WHAT IS NEEDED: Which lines of the listing hold the string "json"? Copy those lines.

RECORD EXTRACTS:
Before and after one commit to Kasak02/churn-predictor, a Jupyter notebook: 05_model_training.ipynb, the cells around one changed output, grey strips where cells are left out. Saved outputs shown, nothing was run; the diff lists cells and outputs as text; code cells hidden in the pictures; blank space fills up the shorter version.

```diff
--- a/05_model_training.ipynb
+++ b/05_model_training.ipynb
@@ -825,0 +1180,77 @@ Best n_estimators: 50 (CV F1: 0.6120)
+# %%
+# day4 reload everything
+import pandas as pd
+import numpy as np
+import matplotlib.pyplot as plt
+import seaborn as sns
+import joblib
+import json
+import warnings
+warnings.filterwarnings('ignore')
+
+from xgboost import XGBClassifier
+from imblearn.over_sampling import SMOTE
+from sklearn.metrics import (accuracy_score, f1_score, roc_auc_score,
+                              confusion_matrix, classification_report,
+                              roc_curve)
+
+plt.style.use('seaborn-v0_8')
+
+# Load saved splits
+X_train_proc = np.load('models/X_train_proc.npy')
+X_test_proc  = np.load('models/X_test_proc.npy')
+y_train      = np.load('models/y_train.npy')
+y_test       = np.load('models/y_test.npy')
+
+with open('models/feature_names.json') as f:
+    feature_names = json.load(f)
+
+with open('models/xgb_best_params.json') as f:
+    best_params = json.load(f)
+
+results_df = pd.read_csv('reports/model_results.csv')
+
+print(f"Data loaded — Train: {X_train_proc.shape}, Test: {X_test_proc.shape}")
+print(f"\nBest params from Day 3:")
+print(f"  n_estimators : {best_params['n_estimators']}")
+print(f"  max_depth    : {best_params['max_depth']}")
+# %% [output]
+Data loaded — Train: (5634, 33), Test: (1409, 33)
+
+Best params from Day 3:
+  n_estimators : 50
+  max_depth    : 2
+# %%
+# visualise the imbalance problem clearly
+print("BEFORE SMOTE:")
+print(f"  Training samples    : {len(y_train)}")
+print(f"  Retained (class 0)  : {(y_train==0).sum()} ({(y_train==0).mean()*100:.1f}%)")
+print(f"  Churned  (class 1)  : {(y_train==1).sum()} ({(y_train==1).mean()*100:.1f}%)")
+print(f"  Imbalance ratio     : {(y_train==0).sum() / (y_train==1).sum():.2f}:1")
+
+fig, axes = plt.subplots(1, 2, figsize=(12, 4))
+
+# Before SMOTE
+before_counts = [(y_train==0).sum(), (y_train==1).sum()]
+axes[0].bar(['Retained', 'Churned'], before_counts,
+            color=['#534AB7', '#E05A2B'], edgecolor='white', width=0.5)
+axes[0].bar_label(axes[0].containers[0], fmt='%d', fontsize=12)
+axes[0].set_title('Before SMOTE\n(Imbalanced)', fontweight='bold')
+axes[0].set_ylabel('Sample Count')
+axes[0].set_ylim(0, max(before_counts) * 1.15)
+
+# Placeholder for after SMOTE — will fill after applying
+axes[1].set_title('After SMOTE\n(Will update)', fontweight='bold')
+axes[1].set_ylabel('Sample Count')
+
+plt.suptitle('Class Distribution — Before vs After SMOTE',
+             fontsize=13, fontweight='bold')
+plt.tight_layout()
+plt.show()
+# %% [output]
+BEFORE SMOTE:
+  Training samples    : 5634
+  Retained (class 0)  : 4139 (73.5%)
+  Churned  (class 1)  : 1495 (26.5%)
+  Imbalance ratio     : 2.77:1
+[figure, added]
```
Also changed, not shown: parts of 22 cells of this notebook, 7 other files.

--

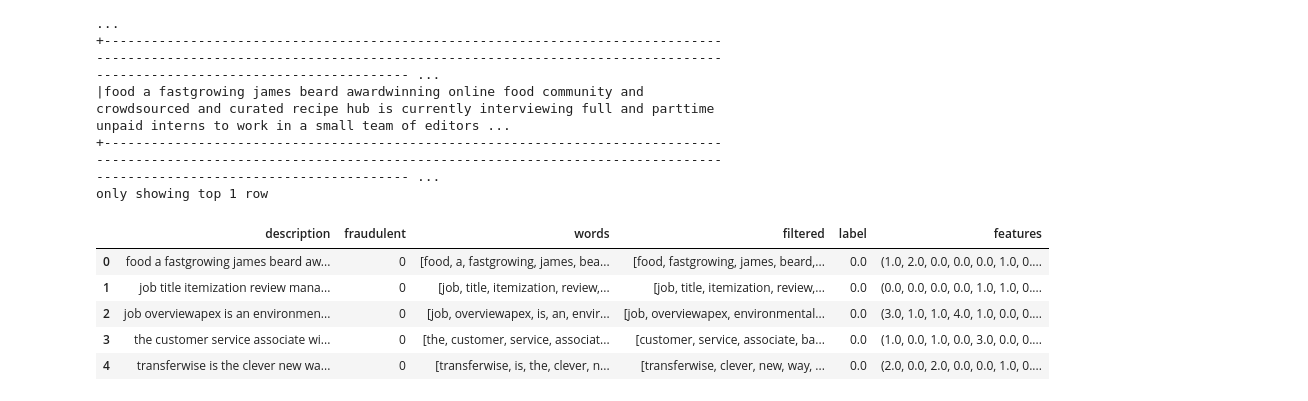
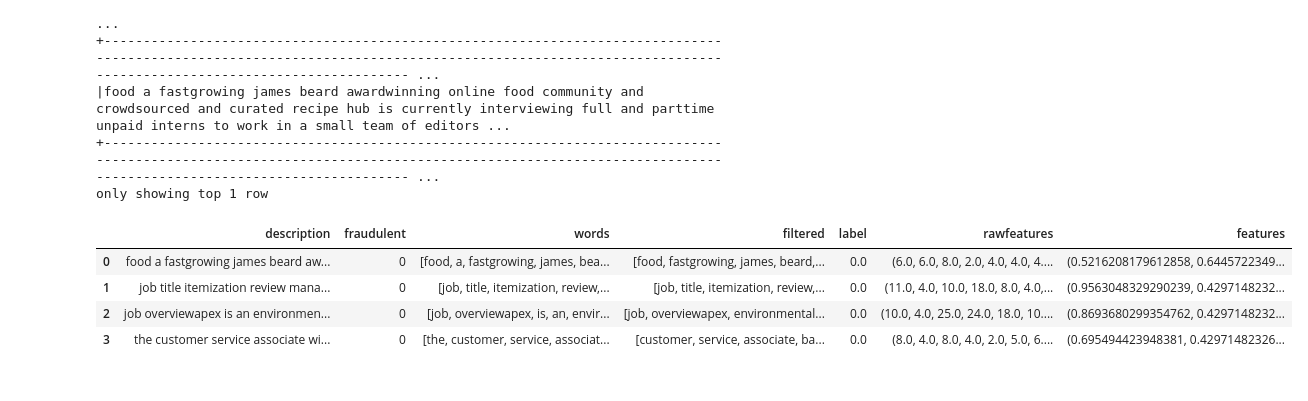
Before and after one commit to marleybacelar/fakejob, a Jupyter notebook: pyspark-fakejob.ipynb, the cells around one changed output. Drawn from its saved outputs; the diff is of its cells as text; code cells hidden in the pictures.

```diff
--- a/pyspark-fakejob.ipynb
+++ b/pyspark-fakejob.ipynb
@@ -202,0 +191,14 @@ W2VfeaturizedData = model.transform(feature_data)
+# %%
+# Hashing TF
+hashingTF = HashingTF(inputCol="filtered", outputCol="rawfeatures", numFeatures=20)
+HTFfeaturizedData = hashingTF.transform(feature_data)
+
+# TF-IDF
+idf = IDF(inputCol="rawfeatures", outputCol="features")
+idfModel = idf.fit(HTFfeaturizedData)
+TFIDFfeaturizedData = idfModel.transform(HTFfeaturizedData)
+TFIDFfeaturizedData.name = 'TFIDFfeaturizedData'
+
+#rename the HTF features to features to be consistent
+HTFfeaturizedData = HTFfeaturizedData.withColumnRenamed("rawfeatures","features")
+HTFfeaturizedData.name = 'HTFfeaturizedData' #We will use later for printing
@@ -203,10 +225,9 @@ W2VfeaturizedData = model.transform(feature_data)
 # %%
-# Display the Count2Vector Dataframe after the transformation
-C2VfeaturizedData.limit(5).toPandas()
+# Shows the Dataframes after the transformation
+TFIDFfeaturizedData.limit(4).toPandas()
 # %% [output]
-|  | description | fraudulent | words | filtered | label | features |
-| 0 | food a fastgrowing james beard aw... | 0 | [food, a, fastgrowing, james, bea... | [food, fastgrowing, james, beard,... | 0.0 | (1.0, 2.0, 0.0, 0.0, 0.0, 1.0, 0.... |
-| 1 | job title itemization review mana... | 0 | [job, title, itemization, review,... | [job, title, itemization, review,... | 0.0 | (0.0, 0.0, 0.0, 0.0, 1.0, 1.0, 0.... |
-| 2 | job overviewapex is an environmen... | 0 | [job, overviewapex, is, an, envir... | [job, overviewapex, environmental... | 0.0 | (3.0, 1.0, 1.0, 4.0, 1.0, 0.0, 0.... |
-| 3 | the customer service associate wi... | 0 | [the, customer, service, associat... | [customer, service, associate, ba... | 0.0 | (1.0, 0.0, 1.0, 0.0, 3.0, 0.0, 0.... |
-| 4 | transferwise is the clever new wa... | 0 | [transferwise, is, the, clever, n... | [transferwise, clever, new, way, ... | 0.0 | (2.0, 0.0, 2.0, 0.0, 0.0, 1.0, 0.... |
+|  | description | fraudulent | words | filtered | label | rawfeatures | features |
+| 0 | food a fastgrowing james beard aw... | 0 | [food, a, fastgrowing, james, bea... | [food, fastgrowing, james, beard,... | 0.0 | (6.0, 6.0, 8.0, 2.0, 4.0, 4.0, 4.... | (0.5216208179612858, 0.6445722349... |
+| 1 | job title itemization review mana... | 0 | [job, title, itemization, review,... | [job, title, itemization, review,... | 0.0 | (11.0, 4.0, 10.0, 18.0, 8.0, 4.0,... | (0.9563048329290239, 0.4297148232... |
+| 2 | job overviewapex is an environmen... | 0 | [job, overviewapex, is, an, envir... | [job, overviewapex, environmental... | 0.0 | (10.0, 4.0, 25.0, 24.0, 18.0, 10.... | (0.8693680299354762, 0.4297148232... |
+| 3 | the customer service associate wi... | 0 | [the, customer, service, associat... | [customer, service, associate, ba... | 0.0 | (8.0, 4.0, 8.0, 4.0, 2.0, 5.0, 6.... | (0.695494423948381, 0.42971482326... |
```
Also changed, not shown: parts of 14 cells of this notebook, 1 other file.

==

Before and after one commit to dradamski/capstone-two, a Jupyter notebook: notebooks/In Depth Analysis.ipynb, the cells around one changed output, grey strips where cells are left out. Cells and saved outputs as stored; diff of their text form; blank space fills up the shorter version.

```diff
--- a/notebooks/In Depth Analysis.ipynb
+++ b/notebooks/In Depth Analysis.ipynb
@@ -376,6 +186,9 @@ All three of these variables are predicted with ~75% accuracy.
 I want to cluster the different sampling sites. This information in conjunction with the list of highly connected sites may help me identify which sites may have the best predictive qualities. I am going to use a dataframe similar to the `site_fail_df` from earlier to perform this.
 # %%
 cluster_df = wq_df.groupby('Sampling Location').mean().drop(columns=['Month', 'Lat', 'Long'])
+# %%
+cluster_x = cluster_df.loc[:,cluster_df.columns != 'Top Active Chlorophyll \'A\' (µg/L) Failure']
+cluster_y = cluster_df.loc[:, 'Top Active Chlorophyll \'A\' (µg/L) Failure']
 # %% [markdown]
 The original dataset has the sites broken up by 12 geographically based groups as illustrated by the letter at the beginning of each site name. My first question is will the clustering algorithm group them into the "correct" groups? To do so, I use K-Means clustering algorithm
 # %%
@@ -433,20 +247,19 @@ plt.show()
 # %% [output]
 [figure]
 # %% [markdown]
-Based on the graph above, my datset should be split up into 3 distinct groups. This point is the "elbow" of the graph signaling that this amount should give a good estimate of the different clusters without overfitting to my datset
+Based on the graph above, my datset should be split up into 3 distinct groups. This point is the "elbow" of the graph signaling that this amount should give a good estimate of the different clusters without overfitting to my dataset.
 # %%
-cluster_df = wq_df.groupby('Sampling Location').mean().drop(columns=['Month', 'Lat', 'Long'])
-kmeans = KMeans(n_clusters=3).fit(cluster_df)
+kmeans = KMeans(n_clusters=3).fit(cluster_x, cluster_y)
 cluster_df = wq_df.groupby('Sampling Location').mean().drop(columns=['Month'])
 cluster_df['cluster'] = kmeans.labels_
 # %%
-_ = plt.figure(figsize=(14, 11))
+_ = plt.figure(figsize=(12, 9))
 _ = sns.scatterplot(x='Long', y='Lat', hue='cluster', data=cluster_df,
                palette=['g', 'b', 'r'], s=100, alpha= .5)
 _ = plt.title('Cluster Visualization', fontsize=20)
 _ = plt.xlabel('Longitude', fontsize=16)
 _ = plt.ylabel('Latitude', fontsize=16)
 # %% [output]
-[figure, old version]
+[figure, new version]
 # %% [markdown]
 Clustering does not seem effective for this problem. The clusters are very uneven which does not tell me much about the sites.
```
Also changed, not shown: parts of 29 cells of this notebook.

TASK ANSWER:
+import json
+with open('models/feature_names.json') as f:
+    feature_names = json.load(f)
+with open('models/xgb_best_params.json') as f:
+    best_params = json.load(f)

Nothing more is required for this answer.